"But I don't like to give out too many of those," he said.
Indeed, speed is a concept DiNuzzo appears to embrace.
DiNuzzo, a 23-year-old from Colonie, blazed to a victory in the GHI Workforce Team Challenge on Thursday, completing the 3.5-mile race in 17 minutes, 51 seconds. He topped a record field that included about 5,500 runners and 335 teams, all of whom raced a path that started on Madison Avenue, near Empire State Plaza, and twisted through Washington Park.
DiNuzzo finished 25 seconds ahead of Philip Roach, who placed second.
Wearing a white T-shirt that said "Colonie PD," black shorts and sunglasses, DiNuzzo churned toward the finish line flanked, appropriately enough, by two police motorcycles and a police truck, all of which flashed their lights.
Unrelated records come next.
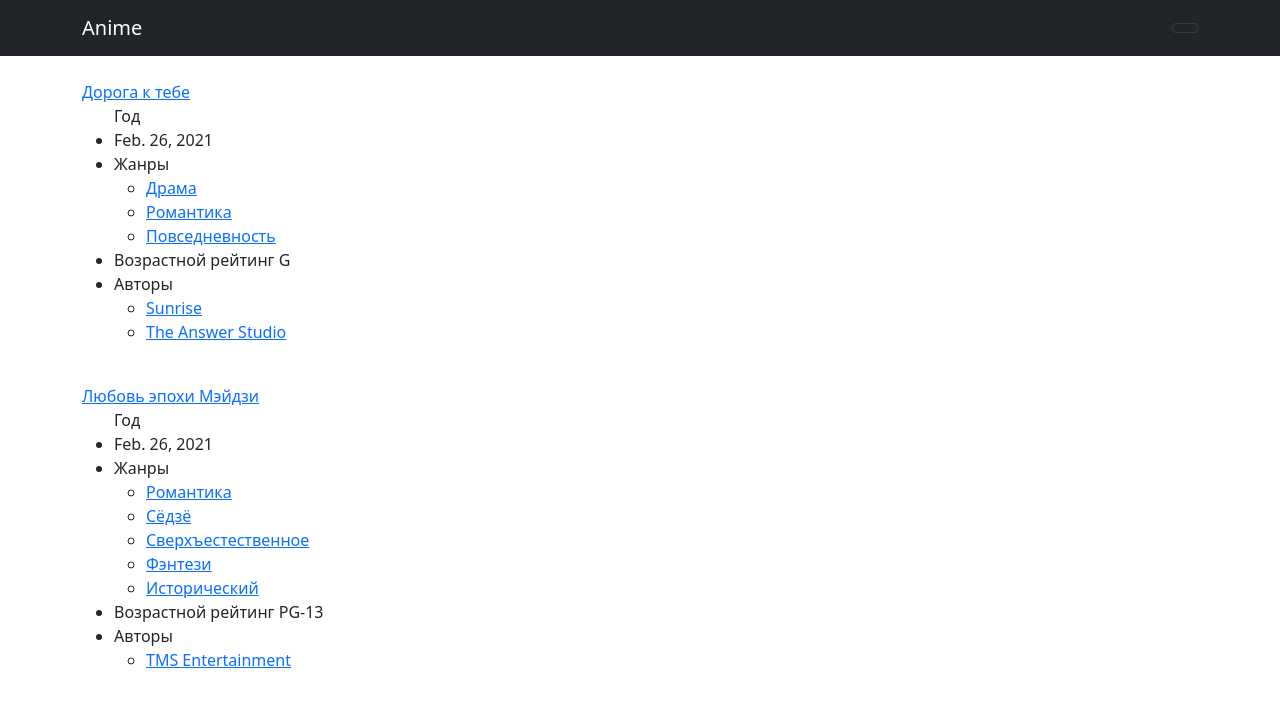
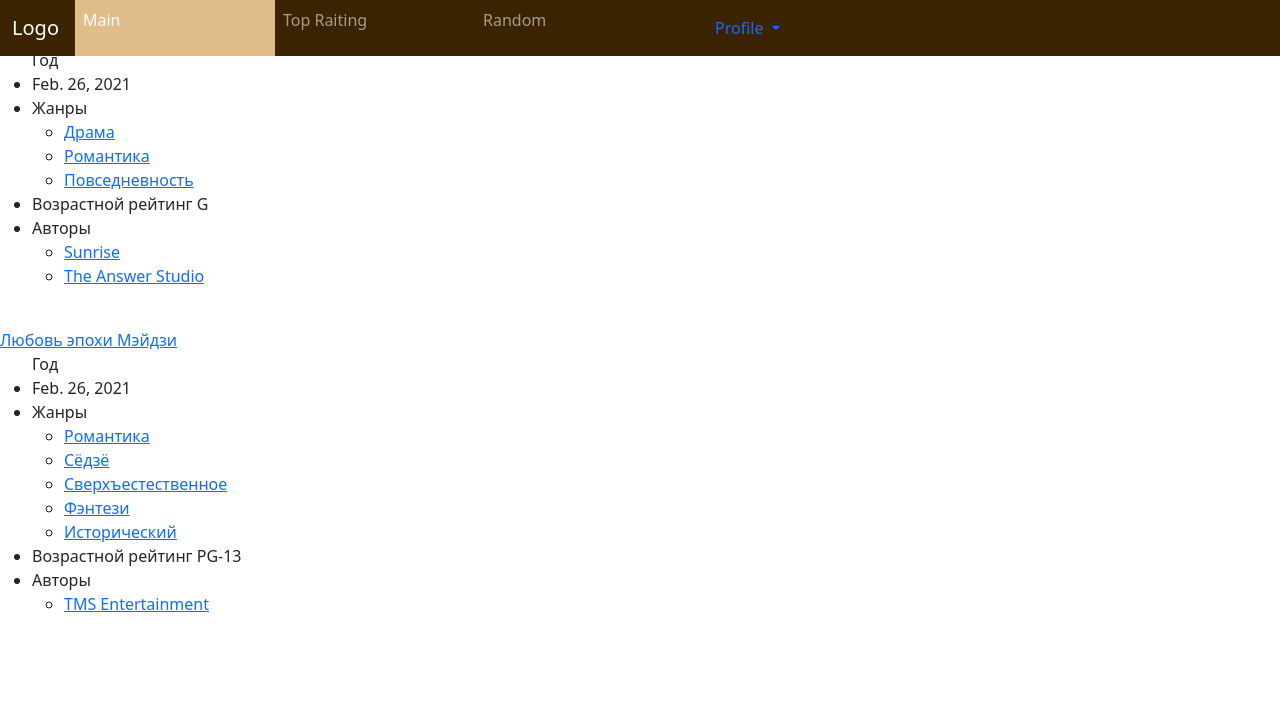
Before and after one commit to IvanShvedov/anime-site, a Django app: page / in a window 1280 px wide. Shown: the top 707 px of the page. Run offline with Django 3.2, Linux system fonts and the light colour scheme; data comes from the database, SQL or seed files in the repository.

Commit message:
Main page edited

```diff
--- a/anime_site/anime_site/settings.py
+++ b/anime_site/anime_site/settings.py
@@ -120,3 +120,7 @@ USE_TZ = True
 # https://docs.djangoproject.com/en/3.0/howto/static-files/
 
 STATIC_URL = '/static/'
+STATICFILES_DIRS = [
+    os.path.join(BASE_DIR, "static"),
+    'mainapp/static'
+]
--- a/anime_site/anime_site/urls.py
+++ b/anime_site/anime_site/urls.py
@@ -16,7 +16,11 @@ Including another URLconf
 from django.contrib import admin
 from django.urls import path, include
 
+from django.conf import settings
+from django.conf.urls.static import static
+
+
 urlpatterns = [
     path('admin/', admin.site.urls),
     path('', include('mainapp.urls'))
-]
+] + static(settings.STATIC_URL, document_root=settings.STATIC_ROOT)
--- /dev/null
+++ b/anime_site/mainapp/static/styles.css
@@ -0,0 +1,62 @@
+body {
+    margin: 0px;
+    /* padding: 0px; */
+}
+* {
+    margin: 0px;
+    /* padding: 0px; */
+}
+.light {
+    background-color: #FFF5E7;
+    color: #FFF5E7;
+}
+.light-brown {
+    background-color: #E1BD8C;
+    color: #FFF5E7;
+}
+.brown {
+    background-color: #AA7939;
+    color: #FFF5E7;
+}
+.dark-brown {
+    background-color: #734405;
+    color: #FFF5E7;
+}
+.dark {
+    background-color: #3B2200;
+    color: #FFF5E7;
+}
+.grey {
+    background-color: #9EA0A0;
+    color: #FFF5E7;
+}
+.grey-blue {
+    background-color: #5B7686;
+    color: #FFF5E7;
+}
+.blue {
+    background-color: #28536C;
+    color: #FFF5E7;
+}
+.dark-blue {
+    background-color: #053652;
+    color: #FFF5E7;
+}
+.deep-blue {
+    background-color: #002439;
+    color: #FFF5E7;
+}
+
+.navbar {
+    position: fixed;
+    width: 100vw;
+    height: 7vh;
+}
+.logo {
+    background-image: url();
+}
+
+.tab {
+    width: 200px;
+    height: 7vh;
+}
--- a/anime_site/mainapp/templates/base.html
+++ b/anime_site/mainapp/templates/base.html
@@ -1,3 +1,4 @@
+{% load static %}
 <!DOCTYPE html>
 <html lang="en">
 <head>
@@ -5,6 +6,7 @@
     <meta http-equiv="X-UA-Compatible" content="IE=edge">
     <meta name="viewport" content="width=device-width, initial-scale=1.0">
     <link href="https://cdn.jsdelivr.net/npm/bootstrap@5.0.0-beta2/dist/css/bootstrap.min.css" rel="stylesheet" integrity="sha384-BmbxuPwQa2lc/FVzBcNJ7UAyJxM6wuqIj61tLrc4wSX0szH/Ev+nYRRuWlolflfl" crossorigin="anonymous">
+    <link rel="stylesheet" type="text/css" href="{% static 'styles.css' %}">
     <title>Anime</title>
 </head>
 <body>
--- a/anime_site/mainapp/templates/main_page.html
+++ b/anime_site/mainapp/templates/main_page.html
@@ -1,9 +1,9 @@
 {% extends 'base.html' %}
 
 {% block content %}
-    <div class="container">
+    <div class="wrap">
         {% for cart in animes %}
-        <div class="row justify-content-center">
+        <div class="row">
             <div class="cart">
                 <a href="#">
                     <img src="" alt="">
--- a/anime_site/mainapp/templates/navbar.html
+++ b/anime_site/mainapp/templates/navbar.html
@@ -1,8 +1,33 @@
-<nav class="navbar navbar-expant-lg navbar-dark bg-dark">
-    <div class="container">
-        <a href="" class="navbar-brand">Anime</a>
-        <button class="navbar-toggler" type="button" data-toggle="collapse" data-target="#navbarContent"
-            arial-controls="navbarContent" aria-expanded="false"
-        ></button>
+<nav class="navbar navbar-expand-lg dark navbar-dark">
+    <div class="container-fluid">
+      <a class="navbar-brand" href="#">Logo</a>
+      <button class="navbar-toggler" type="button" data-bs-toggle="collapse" data-bs-target="#navbarSupportedContent" aria-controls="navbarSupportedContent" aria-expanded="false" aria-label="Toggle navigation">
+        <span class="navbar-toggler-icon"></span>
+      </button>
+
+      <div class="collapse navbar-collapse" id="navbarSupportedContent">
+        <ul class="navbar-nav me-4 mb-0 mb-lg-0">
+          <li class="nav-item tab light-brown">
+            <a class="nav-link active" aria-current="page" href="#">Main</a>
+          </li>
+          <li class="nav-item tab">
+            <a class="nav-link" href="#">Top Raiting</a>
+          </li>
+          <li class="nav-item tab">
+            <a class="nav-link" href="#">Random</a>
+          </li>
+        </ul>
+        <div class="d-flex">
+            <a class="nav-link dropdown-toggle" href="#" id="navbarDropdown" role="button" data-bs-toggle="dropdown" aria-expanded="false">
+                Profile
+              </a>
+              <ul class="dropdown-menu" aria-labelledby="navbarDropdown">
+                <li><a class="dropdown-item" href="#">Action</a></li>
+                <li><a class="dropdown-item" href="#">Another action</a></li>
+                <li><hr class="dropdown-divider"></li>
+                <li><a class="dropdown-item" href="#">Something else here</a></li>
+              </ul>
+        </div>
+      </div>
     </div>
-</nav>
+  </nav>
--- a/anime_site/mainapp/urls.py
+++ b/anime_site/mainapp/urls.py
@@ -1,8 +1,10 @@
 from django.urls import path
 from . import views
 
+from django.conf import settings
+from django.conf.urls.static import static
 
 urlpatterns = [
     path('', views.MainView.as_view(), name='main'),
     path('anime/<str:slug>/', views.AnimeView.as_view(), name='anime page'),
-]
+] + static(settings.STATIC_URL, document_root=settings.STATIC_ROOT)
```
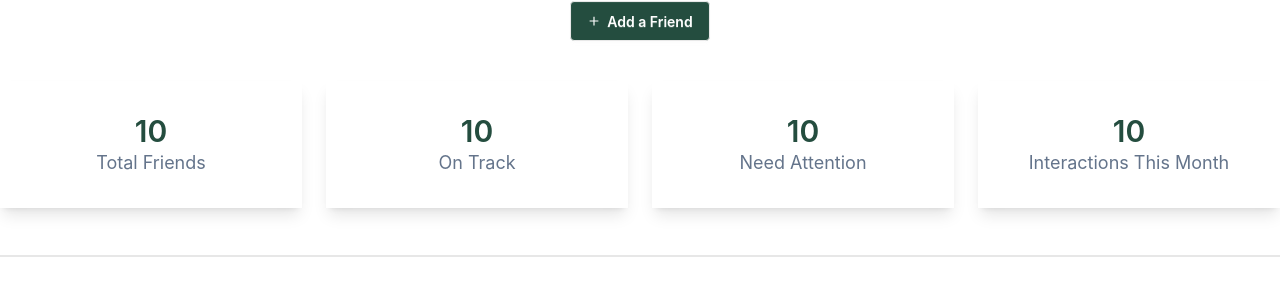
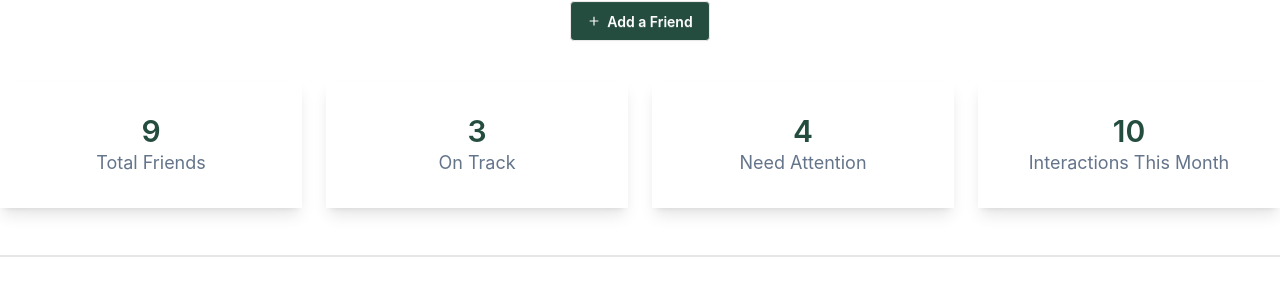
Before and after one commit to Eaoumoon-Haque-1/keen-keeper-React-router-Website, a React (Vite) app: page / in a window 1280 px wide. Shown: the part 271-578 px from the top of the page. Built offline with nearby package versions, Linux system fonts and the light colour scheme.

Commit message:
stats updates dynamically

```diff
--- a/src/Component/Homepage/CountStat.jsx
+++ b/src/Component/Homepage/CountStat.jsx
@@ -1,19 +1,41 @@
 import React from "react";
+import useFriends from "../../hooks/useFriends";
+import { RingLoader } from "react-spinners";
 
 const CountStat = () => {
+  const { friends, loading } = useFriends();
+  if (loading)
+    return (
+      <div className="flex items-center justify-center p-10">
+        <RingLoader />
+      </div>
+    );
+
+  const onTrackCount = friends.filter(
+    (friend) => friend.status === "On-Track").length;
+
+  const needAttentionCount = friends.filter(
+    (friend) => friend.status === "Overdue").length;
+
   return (
     <div className="container mx-auto">
       <div className="container mx-auto grid grid-cols-1 md:grid-cols-2 lg:grid-cols-4 gap-6 text-center mb-10">
         <div className="shadow-lg p-8 ">
-          <p className="text-3xl font-semibold text-[#244d3fFF]">10</p>
+          <p className="text-3xl font-semibold text-[#244d3fFF]">
+            {friends.length}
+          </p>
           <p className="text-[#64748bFF] text-[18px]">Total Friends</p>
         </div>
         <div className="shadow-lg p-8">
-          <p className="text-3xl font-semibold text-[#244d3fFF]">10</p>
+          <p className="text-3xl font-semibold text-[#244d3fFF]">
+            {onTrackCount}
+          </p>
           <p className="text-[#64748bFF] text-[18px]">On Track</p>
         </div>
         <div className="shadow-lg p-8">
-          <p className="text-3xl font-semibold text-[#244d3fFF]">10</p>
+          <p className="text-3xl font-semibold text-[#244d3fFF]">
+            {needAttentionCount}
+          </p>
           <p className="text-[#64748bFF] text-[18px]">Need Attention</p>
         </div>
         <div className="shadow-lg p-8">
```
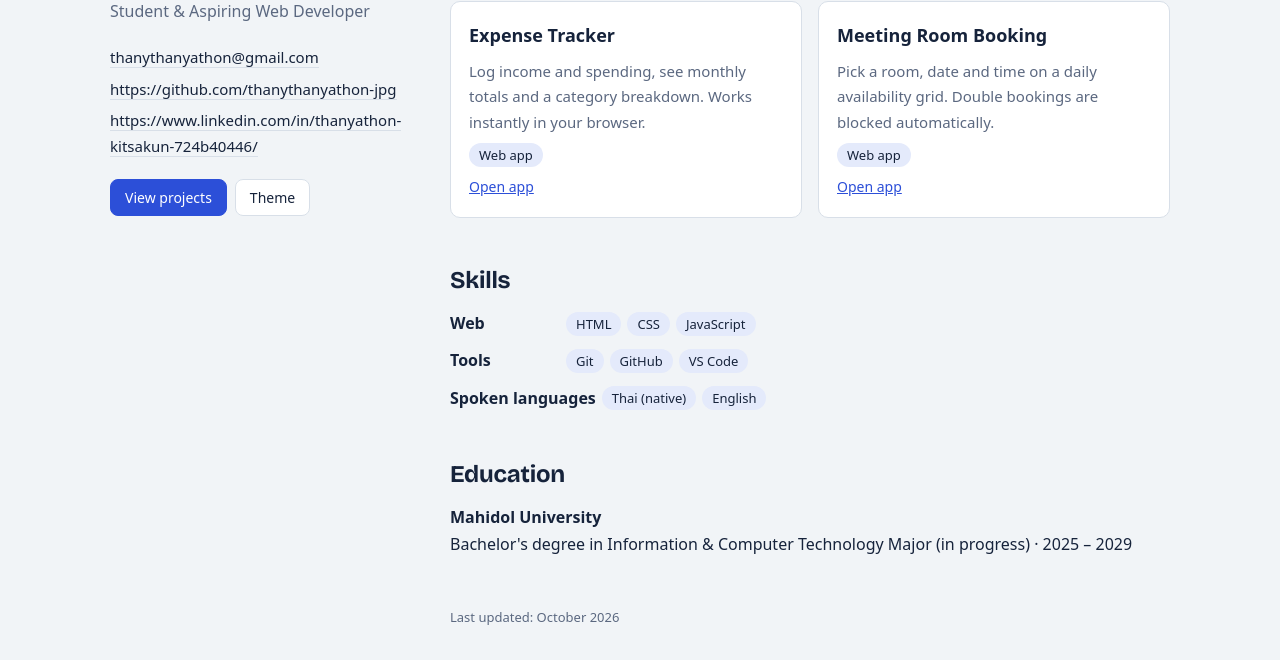
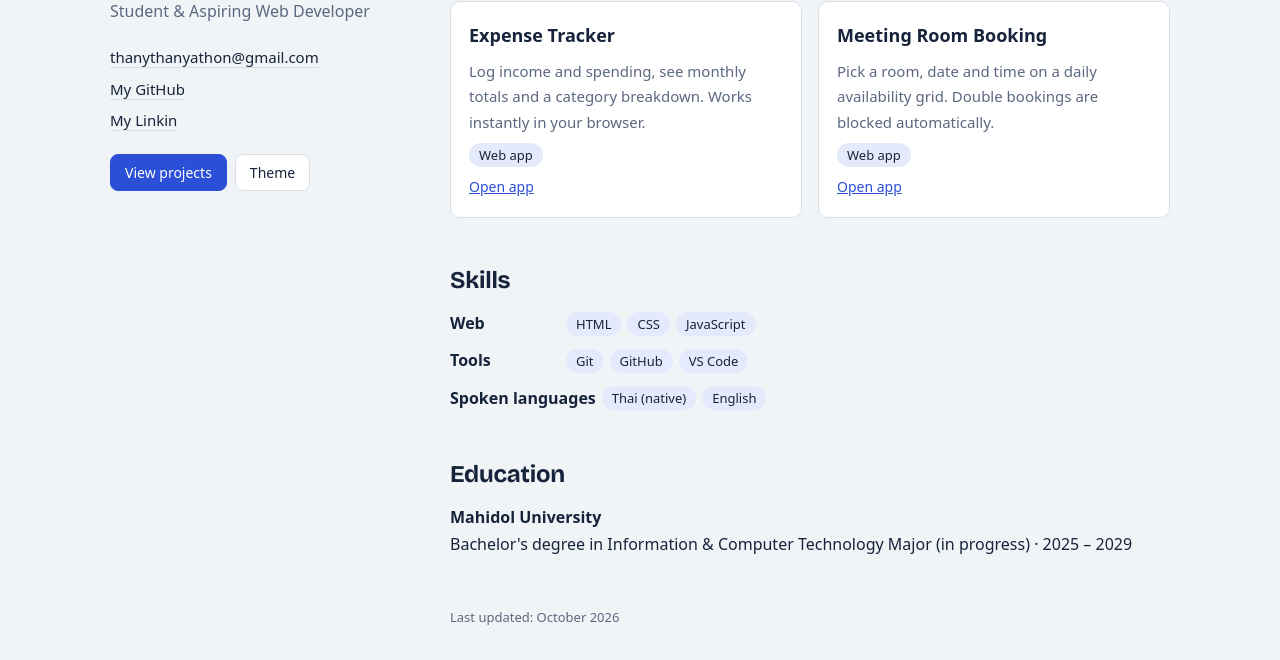
Before and after one commit to thanythanyathon-jpg/thanythanyathon-jpg.github.io, a plain HTML site: page index.html in a window 1280 px wide. Shown: the part 230-890 px from the top of the page. Drawn offline with nearby package versions, Linux system fonts and the light colour scheme; a web font is replaced by a local one.

Commit message:
Update index.html

```diff
--- a/index.html
+++ b/index.html
@@ -106,8 +106,8 @@ const DATA = {
   updated: "October 2026",
   contact: [
     { label: "thanythanyathon@gmail.com", href: "mailto:thanythanyathon@gmail.com" },
-    { label: "https://github.com/thanythanyathon-jpg", href: "https://github.com/thanythanyathon-jpg" },
-    { label: "https://www.linkedin.com/in/thanyathon-kitsakun-724b40446/", href: "https://www.linkedin.com/in/thanyathon-kitsakun-724b40446/" }
+    { label: "My GitHub", href: "https://github.com/thanythanyathon-jpg" },
+    { label: "My Linkin", href: "https://www.linkedin.com/in/thanyathon-kitsakun-724b40446/" }
   ],
   summary: "Student who enjoys building small, practical web tools. Currently looking for internships and projects where I can learn and contribute.",
   projects: [
```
He held up his arms as he busted through the tape.
"I wanted to do this to put Colonie in a good light," DiNuzzo said.
This marked DiNuzzo's first entry into the race. In winning, the former Shaker High runner and assistant coach beat Tom Dalton, who has won the event a record 14 times, including the 2004 and 2005 races.
Dalton finished 10th with a time of 19:04. He said a pulled abdominal muscle hindered his training this year. The 47-year-old Rotterdam resident said he planned to return to the race next year, in better shape and, he hopes, with a better finish.
"It's not as much fun running in the middle of the pack," he said.
Dana Peterson, a professor at the University at Albany, led the women's field with a time of 21:46. Like DiNuzzo, she won for the first time. She placed seventh last year, she said.
Emily Bryans, who had won the women's race six consecutive years, did not race.
"When I saw that, I thought it was wide open," Peterson said.
Peterson said she bolted early from an awards ceremony at UAlbany to attend the race in time. She expected to see race coverage in newspapers taped to her office door this morning; whenever she competes, a co-worker hangs the results on her door, she said.
"So I'll be ready for it," Peterson, 35, said with a laugh.
Both DiNuzzo and Peterson plan to return to work tomorrow, Peterson to the classroom, DiNuzzo on patrol.
"Hopefully," DiNuzzo said, "I get a good reception."